Researchers at Aberdeen University who studied the records of 46,000 women over a 36-year period found that taking the oral contraceptive for up to eight years did not lead to an increased risk of cancer over a woman's lifetime.

Researchers, led by Prof. Philip Hannaford, found that ''there was no overall increased risk of cancer among pill users'' and that taking the pill could cut the risk by up to 12 per cent in some cases.

A 12 per cent reduction equated to one fewer case of cancer for every 2,200 women who used the pill for a year, the study published by the British Medical Journal showed.

''It is pretty small, but if you take that across 3 million women in Britain and 100,000 million women throughout the world actually a small risk translates into major benefits,'' Hannaford told BBC radio.

The study, analysing data from the Royal College of General Practioners, compared half the sample of women who began taking the pill in 1968 and half who had never taken it.

In one of two main datasets analysed women on the pill ''had significantly lower rates of large bowel/rectal, uterine body and ovarian cancer,'' the study concluded.

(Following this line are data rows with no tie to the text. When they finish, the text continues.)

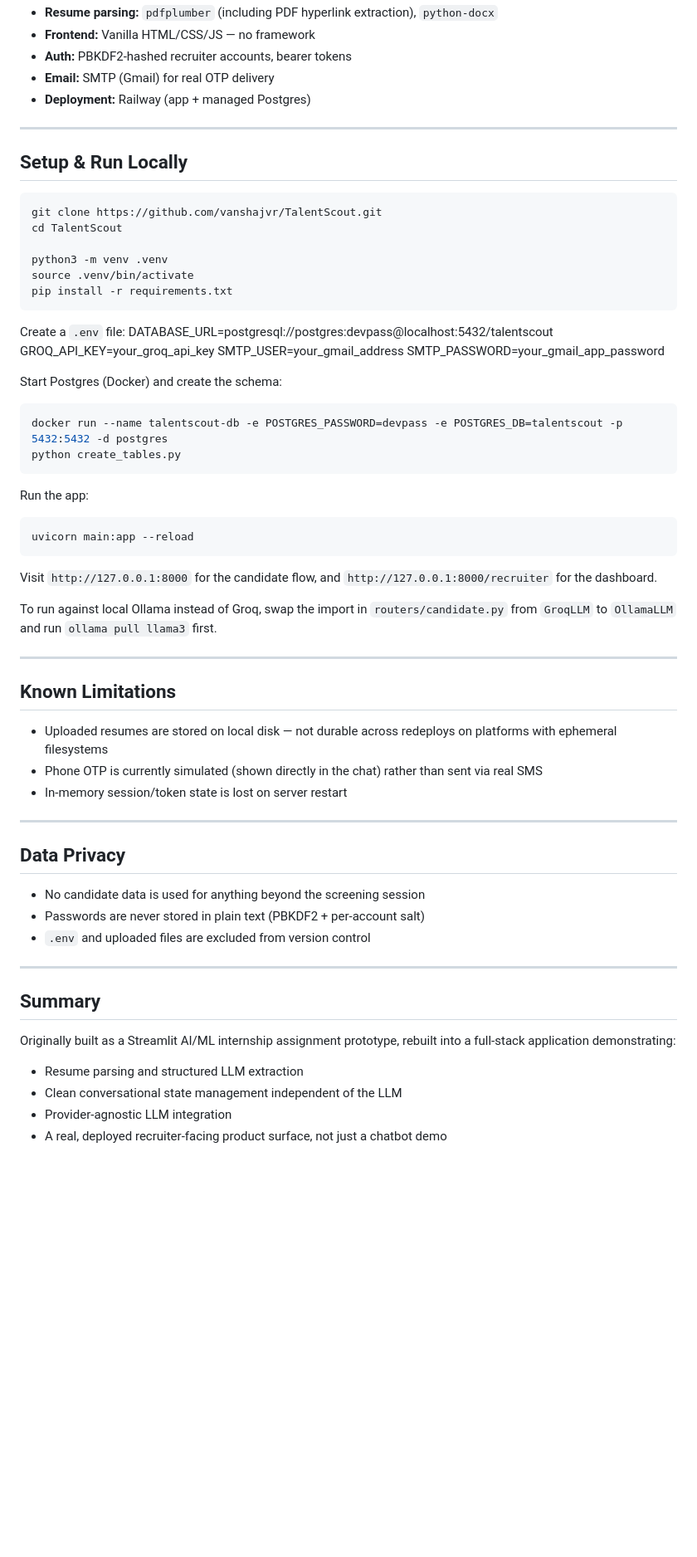
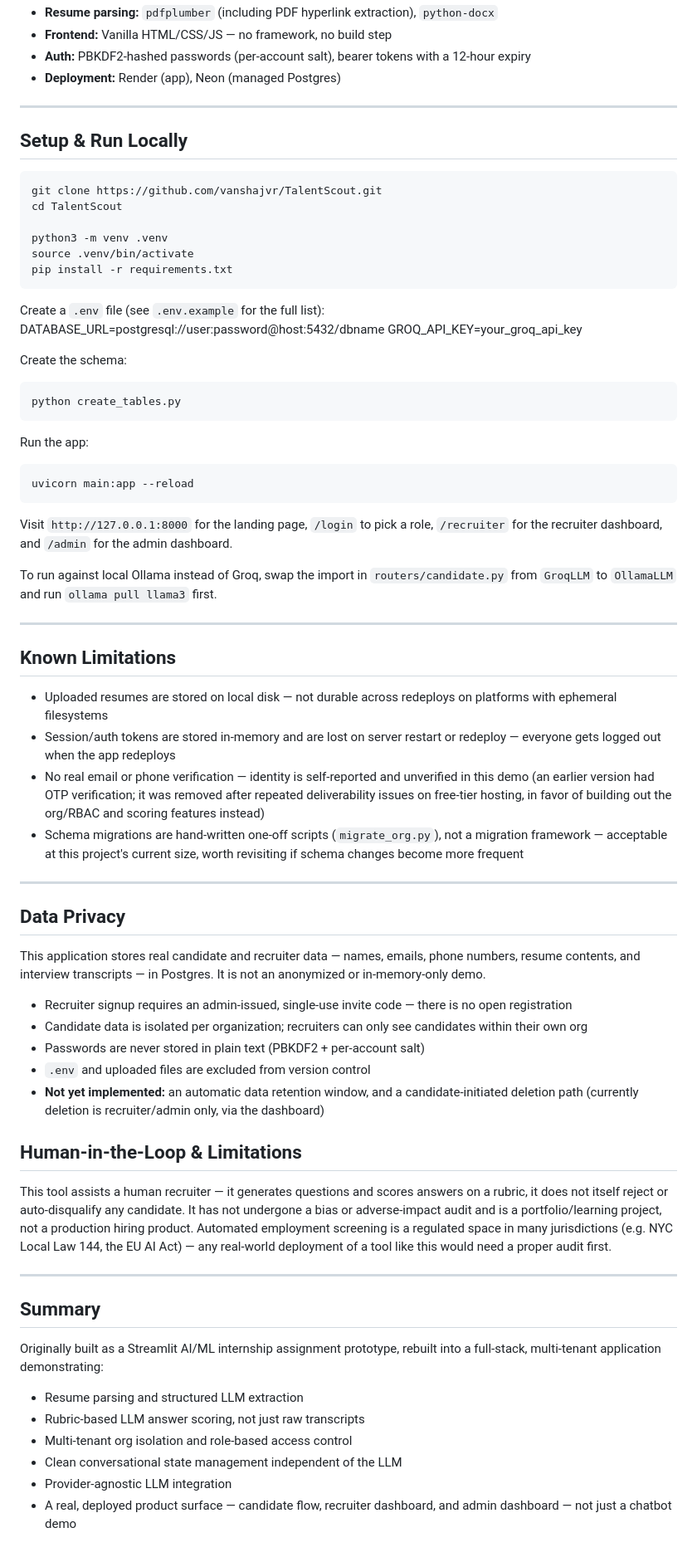
Before and after one commit to vanshajvr/TalentScout, a Markdown page: README.md, the part around one of its changes. Shown at 83% size. Drawn GitHub-style; blank space fills up the shorter version.

Commit message:
updated readme file with new features

````diff
--- a/README.md
+++ b/README.md
@@ -82,9 +111,9 @@ responses.
 - **Resume parsing:** `pdfplumber` (including PDF hyperlink extraction),
   `python-docx`
-- **Frontend:** Vanilla HTML/CSS/JS — no framework
-- **Auth:** PBKDF2-hashed recruiter accounts, bearer tokens
-- **Email:** SMTP (Gmail) for real OTP delivery
-- **Deployment:** Railway (app + managed Postgres)
+- **Frontend:** Vanilla HTML/CSS/JS — no framework, no build step
+- **Auth:** PBKDF2-hashed passwords (per-account salt), bearer tokens with
+  a 12-hour expiry
+- **Deployment:** Render (app), Neon (managed Postgres)
 
 ---
 
@@ -99,15 +128,13 @@ source .venv/bin/activate
 pip install -r requirements.txt
 ```
 
-Create a `.env` file:
-DATABASE_URL=postgresql://postgres:devpass@localhost:5432/talentscout
+Create a `.env` file (see `.env.example` for the full list):
+DATABASE_URL=postgresql://user:password@host:5432/dbname
 GROQ_API_KEY=your_groq_api_key
-SMTP_USER=your_gmail_address
-SMTP_PASSWORD=your_gmail_app_password
 
-Start Postgres (Docker) and create the schema:
+
+Create the schema:
 ```bash
-docker run --name talentscout-db -e POSTGRES_PASSWORD=devpass -e POSTGRES_DB=talentscout -p 5432:5432 -d postgres
 python create_tables.py
 ```
 
@@ -116,8 +143,9 @@ Run the app:
 uvicorn main:app --reload
 ```
 
-Visit `http://127.0.0.1:8000` for the candidate flow, and
-`http://127.0.0.1:8000/recruiter` for the dashboard.
+Visit `http://127.0.0.1:8000` for the landing page, `/login` to pick a role,
+`/recruiter` for the recruiter dashboard, and `/admin` for the admin
+dashboard.
 
 To run against local Ollama instead of Groq, swap the import in
 `routers/candidate.py` from `GroqLLM` to `OllamaLLM` and run
@@ -129,25 +157,54 @@ To run against local Ollama instead of Groq, swap the import in
 
 - Uploaded resumes are stored on local disk — not durable across redeploys
   on platforms with ephemeral filesystems
-- Phone OTP is currently simulated (shown directly in the chat) rather
-  than sent via real SMS
-- In-memory session/token state is lost on server restart
+- Session/auth tokens are stored in-memory and are lost on server restart
+  or redeploy — everyone gets logged out when the app redeploys
+- No real email or phone verification — identity is self-reported and
+  unverified in this demo (an earlier version had OTP verification; it was
+  removed after repeated deliverability issues on free-tier hosting, in
+  favor of building out the org/RBAC and scoring features instead)
+- Schema migrations are hand-written one-off scripts (`migrate_org.py`),
+  not a migration framework — acceptable at this project's current size,
+  worth revisiting if schema changes become more frequent
 
 ---
 
 ## Data Privacy
 
-- No candidate data is used for anything beyond the screening session
+This application stores real candidate and recruiter data — names, emails,
+phone numbers, resume contents, and interview transcripts — in Postgres.
+It is not an anonymized or in-memory-only demo.
+
+- Recruiter signup requires an admin-issued, single-use invite code — there
+  is no open registration
+- Candidate data is isolated per organization; recruiters can only see
+  candidates within their own org
 - Passwords are never stored in plain text (PBKDF2 + per-account salt)
 - `.env` and uploaded files are excluded from version control
+- **Not yet implemented:** an automatic data retention window, and a
+  candidate-initiated deletion path (currently deletion is recruiter/admin
+  only, via the dashboard)
+
+## Human-in-the-Loop & Limitations
+
+This tool assists a human recruiter — it generates questions and scores
+answers on a rubric, it does not itself reject or auto-disqualify any
+candidate. It has not undergone a bias or adverse-impact audit and is a
+portfolio/learning project, not a production hiring product. Automated
+employment screening is a regulated space in many jurisdictions (e.g. NYC
+Local Law 144, the EU AI Act) — any real-world deployment of a tool like
+this would need a proper audit first.
 
 ---
 
 ## Summary
 
 Originally built as a Streamlit AI/ML internship assignment prototype,
-rebuilt into a full-stack application demonstrating:
+rebuilt into a full-stack, multi-tenant application demonstrating:
 - Resume parsing and structured LLM extraction
+- Rubric-based LLM answer scoring, not just raw transcripts
+- Multi-tenant org isolation and role-based access control
 - Clean conversational state management independent of the LLM
 - Provider-agnostic LLM integration
-- A real, deployed recruiter-facing product surface, not just a chatbot demo
+- A real, deployed product surface — candidate flow, recruiter dashboard,
+  and admin dashboard — not just a chatbot demo
````
Also changed, not shown: other parts of README.md (+68 -39 lines).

''Many women, especially those who used the first generation of oral contraceptives many years ago, are likely to be reassured by our results,'' the authors of the report said.

Evidence also suggested that women were protected from the risk of developing cancers for at least 15 years after stopping.

However, doctors said the risks of cancer were greater in women who took the pill for longer than eight years.

Since its introduction in the early 1960s, more than 300 million women are thought to have used oral contraception, often for prolonged periods.

There have been hundreds of studies into the pill's safety since its launch in 1961, some showing benefits and others claiming it increases the risk of cancer.

Reuters SG GC1436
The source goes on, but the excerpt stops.